* Work instructions
Scan the data below and state how many of its lines contain the word "false", giving only the figure.

* Supplied material
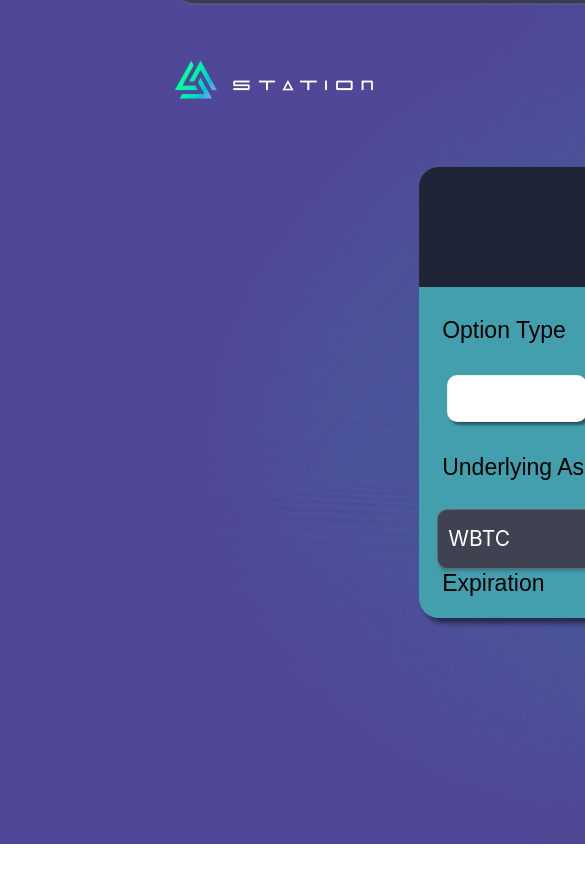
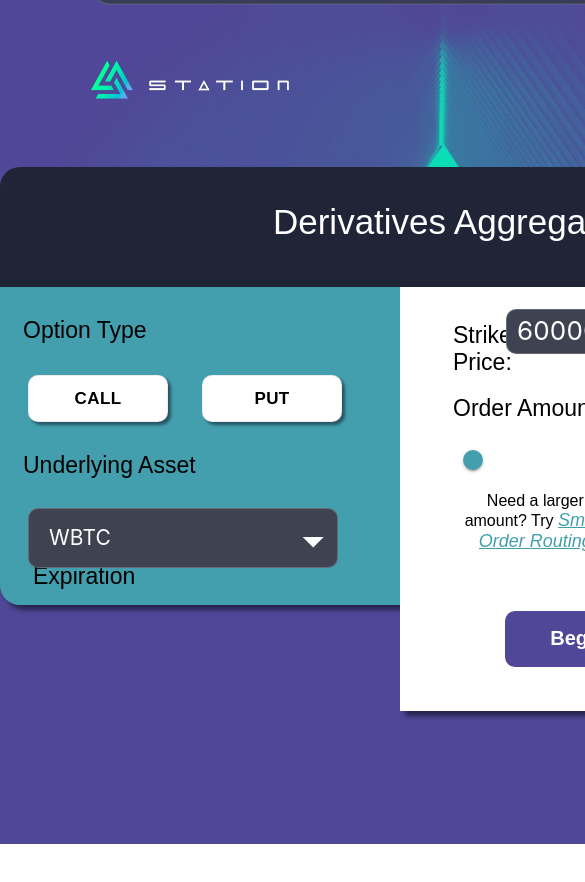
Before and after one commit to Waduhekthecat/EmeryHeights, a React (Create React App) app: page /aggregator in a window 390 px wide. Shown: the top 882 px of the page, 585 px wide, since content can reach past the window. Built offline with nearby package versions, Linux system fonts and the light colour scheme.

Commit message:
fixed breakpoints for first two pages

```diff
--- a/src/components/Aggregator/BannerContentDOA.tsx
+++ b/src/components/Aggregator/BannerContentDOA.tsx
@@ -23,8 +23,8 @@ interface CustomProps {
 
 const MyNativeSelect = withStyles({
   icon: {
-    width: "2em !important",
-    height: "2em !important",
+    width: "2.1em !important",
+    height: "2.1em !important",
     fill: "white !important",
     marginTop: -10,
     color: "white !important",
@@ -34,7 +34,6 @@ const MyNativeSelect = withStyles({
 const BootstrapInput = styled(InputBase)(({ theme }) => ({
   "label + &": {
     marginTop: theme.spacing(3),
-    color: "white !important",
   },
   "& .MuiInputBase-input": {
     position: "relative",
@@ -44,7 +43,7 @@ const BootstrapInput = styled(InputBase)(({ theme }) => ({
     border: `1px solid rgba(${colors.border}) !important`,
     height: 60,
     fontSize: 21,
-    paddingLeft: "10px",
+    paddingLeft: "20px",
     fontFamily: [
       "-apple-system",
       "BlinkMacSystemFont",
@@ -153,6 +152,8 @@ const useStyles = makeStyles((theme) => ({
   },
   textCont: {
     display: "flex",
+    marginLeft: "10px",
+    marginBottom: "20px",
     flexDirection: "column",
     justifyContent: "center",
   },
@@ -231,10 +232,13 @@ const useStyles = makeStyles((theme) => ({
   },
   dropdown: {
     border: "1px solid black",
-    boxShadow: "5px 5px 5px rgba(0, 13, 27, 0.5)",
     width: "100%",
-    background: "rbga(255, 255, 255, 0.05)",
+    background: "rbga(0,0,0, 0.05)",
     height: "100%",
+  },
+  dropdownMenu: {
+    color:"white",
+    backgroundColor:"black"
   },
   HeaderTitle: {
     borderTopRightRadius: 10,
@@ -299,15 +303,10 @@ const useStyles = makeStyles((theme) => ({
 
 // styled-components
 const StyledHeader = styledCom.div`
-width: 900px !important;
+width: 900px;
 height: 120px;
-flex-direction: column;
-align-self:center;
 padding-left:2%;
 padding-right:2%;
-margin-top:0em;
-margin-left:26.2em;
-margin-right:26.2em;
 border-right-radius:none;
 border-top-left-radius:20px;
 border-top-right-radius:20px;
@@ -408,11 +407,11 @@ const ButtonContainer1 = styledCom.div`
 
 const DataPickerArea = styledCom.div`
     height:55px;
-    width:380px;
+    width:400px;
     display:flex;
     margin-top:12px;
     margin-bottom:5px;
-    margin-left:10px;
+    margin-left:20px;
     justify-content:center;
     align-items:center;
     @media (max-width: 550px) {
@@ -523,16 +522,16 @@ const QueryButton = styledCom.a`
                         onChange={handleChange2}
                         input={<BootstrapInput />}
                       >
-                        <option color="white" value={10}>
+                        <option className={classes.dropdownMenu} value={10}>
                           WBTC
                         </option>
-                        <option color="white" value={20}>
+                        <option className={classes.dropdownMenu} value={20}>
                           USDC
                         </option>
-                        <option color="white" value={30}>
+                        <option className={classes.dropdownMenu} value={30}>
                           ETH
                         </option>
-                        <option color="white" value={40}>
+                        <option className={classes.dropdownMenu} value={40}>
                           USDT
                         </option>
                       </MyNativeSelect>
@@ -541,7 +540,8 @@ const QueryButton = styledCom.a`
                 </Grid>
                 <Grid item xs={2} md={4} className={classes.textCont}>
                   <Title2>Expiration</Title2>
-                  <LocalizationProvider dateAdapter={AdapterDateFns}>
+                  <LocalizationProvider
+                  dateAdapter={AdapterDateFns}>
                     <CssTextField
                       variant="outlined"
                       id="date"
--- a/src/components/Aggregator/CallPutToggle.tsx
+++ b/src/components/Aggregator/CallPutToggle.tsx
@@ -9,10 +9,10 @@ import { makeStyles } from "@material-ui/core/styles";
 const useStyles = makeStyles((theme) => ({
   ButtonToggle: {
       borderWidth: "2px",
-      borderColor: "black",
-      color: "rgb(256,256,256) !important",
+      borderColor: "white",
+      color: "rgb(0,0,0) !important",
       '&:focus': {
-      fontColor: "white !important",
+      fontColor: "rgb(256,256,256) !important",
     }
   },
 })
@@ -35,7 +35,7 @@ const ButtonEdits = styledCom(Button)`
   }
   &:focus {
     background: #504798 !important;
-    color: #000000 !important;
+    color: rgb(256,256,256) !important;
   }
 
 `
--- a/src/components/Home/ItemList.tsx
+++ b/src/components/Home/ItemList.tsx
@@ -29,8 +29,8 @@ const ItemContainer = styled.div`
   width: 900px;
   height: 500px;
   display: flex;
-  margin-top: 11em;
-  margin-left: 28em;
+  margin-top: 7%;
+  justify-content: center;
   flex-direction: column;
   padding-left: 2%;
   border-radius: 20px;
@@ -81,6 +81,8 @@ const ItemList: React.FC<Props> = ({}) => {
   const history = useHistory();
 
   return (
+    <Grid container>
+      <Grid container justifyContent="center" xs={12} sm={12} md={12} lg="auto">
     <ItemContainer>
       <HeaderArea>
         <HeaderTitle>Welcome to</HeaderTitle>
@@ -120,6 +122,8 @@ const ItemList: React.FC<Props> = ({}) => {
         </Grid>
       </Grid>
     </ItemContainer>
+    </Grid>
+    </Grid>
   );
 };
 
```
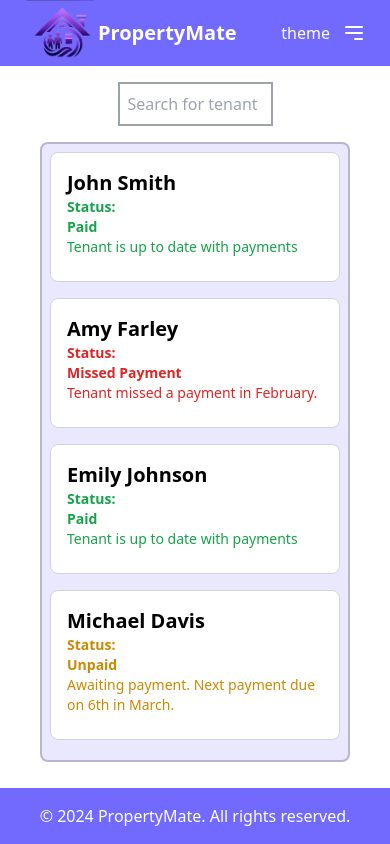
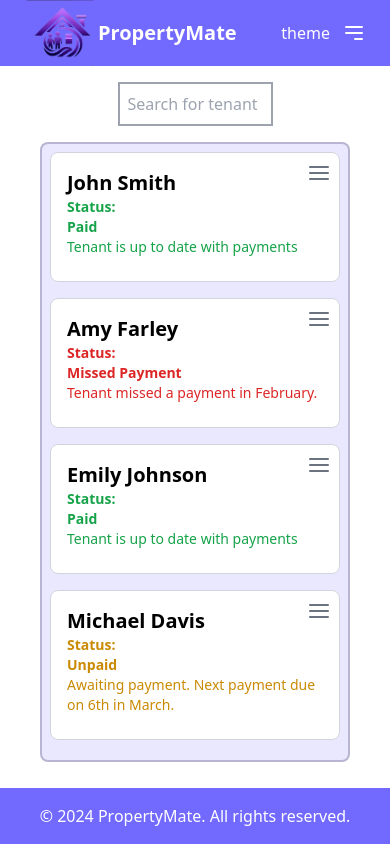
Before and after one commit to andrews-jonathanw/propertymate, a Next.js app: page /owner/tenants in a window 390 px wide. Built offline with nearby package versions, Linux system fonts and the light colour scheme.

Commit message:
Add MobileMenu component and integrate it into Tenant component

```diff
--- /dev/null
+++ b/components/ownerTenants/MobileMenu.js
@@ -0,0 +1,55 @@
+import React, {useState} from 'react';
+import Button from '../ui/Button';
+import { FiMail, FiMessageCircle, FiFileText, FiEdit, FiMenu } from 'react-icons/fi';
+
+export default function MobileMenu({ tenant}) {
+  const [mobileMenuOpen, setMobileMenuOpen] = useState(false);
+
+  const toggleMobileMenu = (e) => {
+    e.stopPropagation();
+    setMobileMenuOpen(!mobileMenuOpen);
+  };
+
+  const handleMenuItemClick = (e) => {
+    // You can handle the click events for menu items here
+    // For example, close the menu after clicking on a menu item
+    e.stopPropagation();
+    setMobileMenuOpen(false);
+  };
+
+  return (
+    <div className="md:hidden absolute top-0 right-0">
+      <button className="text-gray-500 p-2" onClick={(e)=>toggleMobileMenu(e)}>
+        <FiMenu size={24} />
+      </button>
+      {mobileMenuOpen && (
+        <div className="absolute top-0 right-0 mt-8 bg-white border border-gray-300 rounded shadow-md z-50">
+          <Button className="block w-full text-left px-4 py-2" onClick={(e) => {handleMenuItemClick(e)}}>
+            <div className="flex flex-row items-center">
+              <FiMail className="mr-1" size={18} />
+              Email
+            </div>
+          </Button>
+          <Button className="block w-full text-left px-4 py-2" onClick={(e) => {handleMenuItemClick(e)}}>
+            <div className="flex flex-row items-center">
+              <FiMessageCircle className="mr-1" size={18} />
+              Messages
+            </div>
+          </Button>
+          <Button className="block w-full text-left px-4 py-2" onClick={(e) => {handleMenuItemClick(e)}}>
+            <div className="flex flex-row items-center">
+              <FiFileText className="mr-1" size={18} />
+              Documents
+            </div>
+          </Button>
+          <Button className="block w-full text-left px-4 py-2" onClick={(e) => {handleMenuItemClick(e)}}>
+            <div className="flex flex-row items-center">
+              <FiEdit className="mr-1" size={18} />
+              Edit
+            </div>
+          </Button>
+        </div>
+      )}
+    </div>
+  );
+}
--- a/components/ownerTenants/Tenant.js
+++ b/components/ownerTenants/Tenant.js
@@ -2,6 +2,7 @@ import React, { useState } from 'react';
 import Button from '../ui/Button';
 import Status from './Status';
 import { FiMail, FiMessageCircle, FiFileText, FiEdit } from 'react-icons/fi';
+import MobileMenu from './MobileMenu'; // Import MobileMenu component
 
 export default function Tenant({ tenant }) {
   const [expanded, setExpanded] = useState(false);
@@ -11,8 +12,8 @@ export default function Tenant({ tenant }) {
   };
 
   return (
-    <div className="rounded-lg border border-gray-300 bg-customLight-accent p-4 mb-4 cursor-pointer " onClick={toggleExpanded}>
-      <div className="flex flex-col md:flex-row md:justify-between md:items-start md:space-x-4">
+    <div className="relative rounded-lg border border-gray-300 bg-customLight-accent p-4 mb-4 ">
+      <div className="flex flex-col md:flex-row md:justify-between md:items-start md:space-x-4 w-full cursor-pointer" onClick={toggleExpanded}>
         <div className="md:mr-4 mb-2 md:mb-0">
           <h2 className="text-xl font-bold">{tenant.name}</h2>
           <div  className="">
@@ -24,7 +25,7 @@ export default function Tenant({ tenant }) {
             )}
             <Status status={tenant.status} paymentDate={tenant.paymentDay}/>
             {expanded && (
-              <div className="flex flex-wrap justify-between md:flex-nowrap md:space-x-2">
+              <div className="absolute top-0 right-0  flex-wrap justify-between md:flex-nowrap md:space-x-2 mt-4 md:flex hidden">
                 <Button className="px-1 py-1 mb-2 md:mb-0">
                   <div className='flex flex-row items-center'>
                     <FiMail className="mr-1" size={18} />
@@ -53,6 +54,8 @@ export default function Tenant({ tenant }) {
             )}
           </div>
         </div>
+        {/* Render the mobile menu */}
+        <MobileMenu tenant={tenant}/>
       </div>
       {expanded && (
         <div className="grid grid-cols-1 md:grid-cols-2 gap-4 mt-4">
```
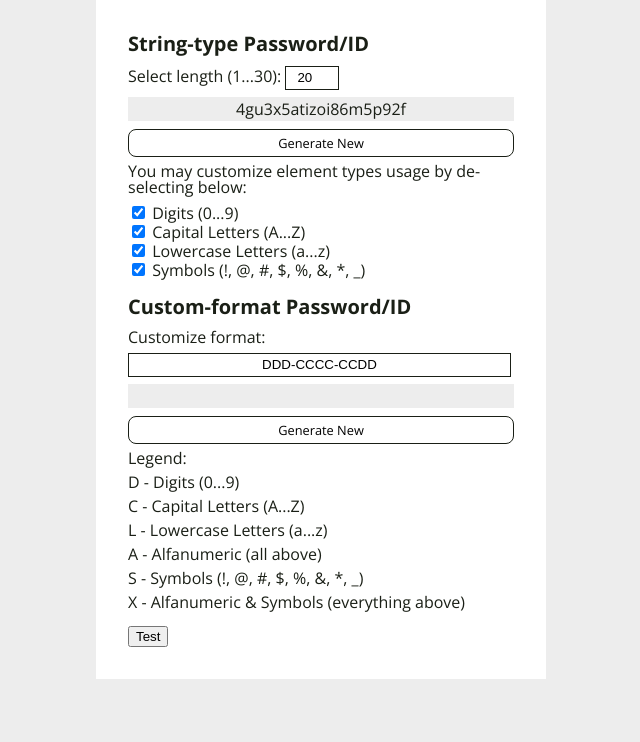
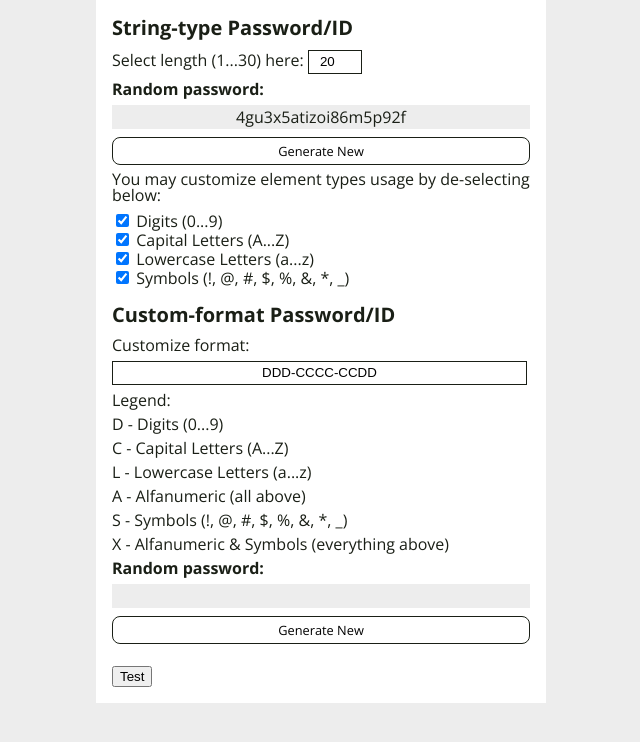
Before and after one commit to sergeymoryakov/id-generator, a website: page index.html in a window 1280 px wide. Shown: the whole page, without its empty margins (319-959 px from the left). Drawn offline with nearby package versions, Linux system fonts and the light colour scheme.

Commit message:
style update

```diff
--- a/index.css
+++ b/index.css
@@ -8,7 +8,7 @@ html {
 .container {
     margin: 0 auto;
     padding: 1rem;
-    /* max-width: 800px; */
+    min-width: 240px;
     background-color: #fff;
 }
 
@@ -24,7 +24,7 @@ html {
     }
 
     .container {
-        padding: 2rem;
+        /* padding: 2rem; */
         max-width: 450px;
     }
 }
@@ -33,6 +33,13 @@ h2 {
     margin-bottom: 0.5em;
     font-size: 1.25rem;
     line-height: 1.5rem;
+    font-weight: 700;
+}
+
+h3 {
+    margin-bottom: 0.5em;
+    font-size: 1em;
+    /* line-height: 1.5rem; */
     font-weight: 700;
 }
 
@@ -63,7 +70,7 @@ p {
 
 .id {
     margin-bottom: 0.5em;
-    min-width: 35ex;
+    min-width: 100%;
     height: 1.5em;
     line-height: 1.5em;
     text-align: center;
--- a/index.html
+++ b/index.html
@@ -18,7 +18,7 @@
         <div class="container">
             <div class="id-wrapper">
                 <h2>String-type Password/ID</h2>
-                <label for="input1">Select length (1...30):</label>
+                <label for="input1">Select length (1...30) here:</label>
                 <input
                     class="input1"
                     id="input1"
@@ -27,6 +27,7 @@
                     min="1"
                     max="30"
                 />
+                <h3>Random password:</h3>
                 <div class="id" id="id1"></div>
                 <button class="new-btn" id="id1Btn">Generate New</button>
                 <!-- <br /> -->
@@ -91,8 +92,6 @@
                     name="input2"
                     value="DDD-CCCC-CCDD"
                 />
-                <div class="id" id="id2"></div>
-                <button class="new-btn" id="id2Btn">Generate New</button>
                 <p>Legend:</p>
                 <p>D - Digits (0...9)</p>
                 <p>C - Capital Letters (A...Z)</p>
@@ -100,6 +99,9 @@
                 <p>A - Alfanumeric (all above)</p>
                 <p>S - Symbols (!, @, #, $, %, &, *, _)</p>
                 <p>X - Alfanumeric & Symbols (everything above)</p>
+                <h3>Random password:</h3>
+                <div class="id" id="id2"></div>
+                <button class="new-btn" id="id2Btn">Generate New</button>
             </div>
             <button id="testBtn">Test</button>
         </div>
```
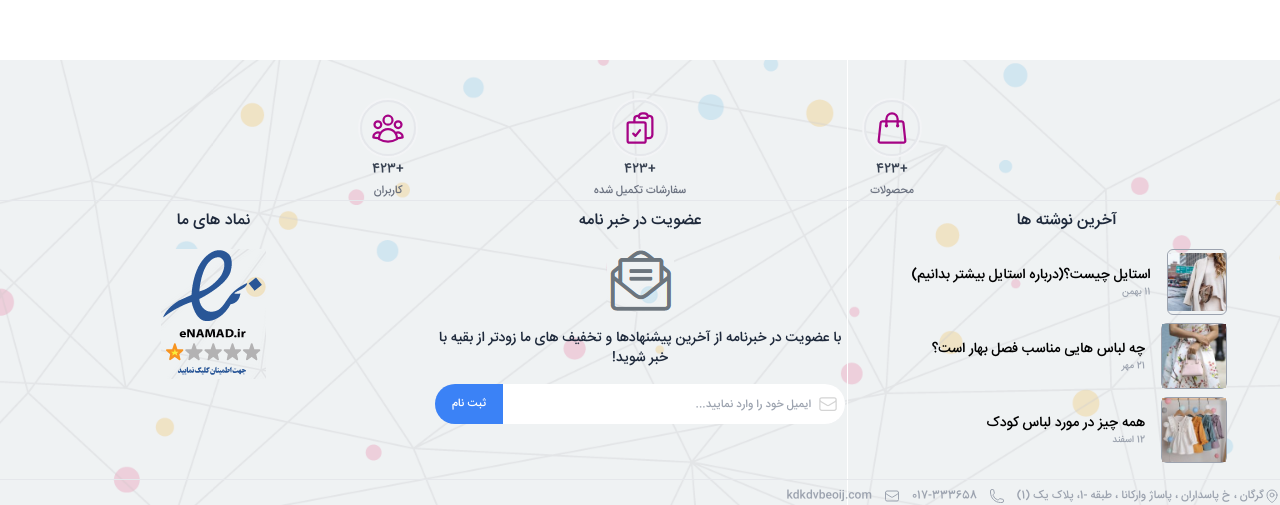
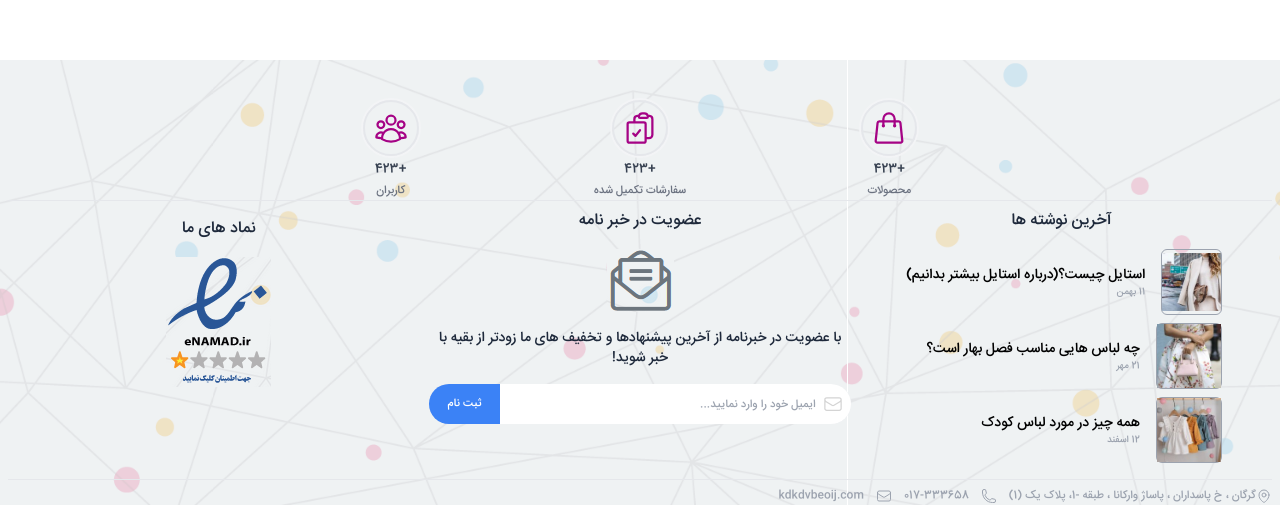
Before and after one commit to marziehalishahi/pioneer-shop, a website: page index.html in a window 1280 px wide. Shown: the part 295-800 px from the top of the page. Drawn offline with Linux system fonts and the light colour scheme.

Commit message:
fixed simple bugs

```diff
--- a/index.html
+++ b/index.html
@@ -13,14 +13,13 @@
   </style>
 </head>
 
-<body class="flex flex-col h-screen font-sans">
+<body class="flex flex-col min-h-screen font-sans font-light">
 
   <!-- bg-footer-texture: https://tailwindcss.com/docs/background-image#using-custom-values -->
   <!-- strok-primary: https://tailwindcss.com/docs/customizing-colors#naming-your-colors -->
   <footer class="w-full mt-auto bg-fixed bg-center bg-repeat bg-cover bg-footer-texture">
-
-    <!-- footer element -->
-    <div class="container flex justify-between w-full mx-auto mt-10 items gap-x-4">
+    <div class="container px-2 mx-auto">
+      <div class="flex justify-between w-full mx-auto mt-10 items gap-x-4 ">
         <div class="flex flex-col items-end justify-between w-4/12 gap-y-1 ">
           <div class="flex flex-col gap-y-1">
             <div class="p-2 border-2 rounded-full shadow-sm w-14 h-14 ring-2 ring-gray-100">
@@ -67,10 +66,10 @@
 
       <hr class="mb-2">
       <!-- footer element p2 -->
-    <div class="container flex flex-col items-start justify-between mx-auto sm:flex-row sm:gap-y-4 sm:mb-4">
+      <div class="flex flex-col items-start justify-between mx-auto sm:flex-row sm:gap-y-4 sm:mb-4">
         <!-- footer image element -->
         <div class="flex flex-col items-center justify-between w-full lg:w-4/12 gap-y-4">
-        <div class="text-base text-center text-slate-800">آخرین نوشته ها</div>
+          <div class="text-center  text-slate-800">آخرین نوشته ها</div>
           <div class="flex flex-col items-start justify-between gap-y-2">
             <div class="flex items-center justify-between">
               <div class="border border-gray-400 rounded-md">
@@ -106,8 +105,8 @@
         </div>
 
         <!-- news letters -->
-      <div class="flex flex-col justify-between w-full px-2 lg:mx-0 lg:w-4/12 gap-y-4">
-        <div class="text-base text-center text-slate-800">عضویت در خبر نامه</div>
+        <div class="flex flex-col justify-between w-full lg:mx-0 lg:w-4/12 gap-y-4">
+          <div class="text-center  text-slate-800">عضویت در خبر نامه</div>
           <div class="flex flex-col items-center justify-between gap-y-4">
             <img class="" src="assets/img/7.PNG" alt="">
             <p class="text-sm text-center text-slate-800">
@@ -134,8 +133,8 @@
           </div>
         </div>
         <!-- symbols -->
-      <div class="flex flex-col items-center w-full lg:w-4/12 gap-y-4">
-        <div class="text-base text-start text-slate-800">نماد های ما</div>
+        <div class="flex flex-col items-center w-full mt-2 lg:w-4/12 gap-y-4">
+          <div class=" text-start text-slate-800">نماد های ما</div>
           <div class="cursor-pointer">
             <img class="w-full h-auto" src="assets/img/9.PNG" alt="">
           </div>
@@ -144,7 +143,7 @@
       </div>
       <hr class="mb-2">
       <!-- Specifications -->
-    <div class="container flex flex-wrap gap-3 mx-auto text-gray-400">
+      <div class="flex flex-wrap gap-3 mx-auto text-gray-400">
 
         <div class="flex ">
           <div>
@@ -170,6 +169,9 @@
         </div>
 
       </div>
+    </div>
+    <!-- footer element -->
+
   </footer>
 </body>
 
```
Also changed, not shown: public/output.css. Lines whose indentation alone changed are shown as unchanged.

* Response
3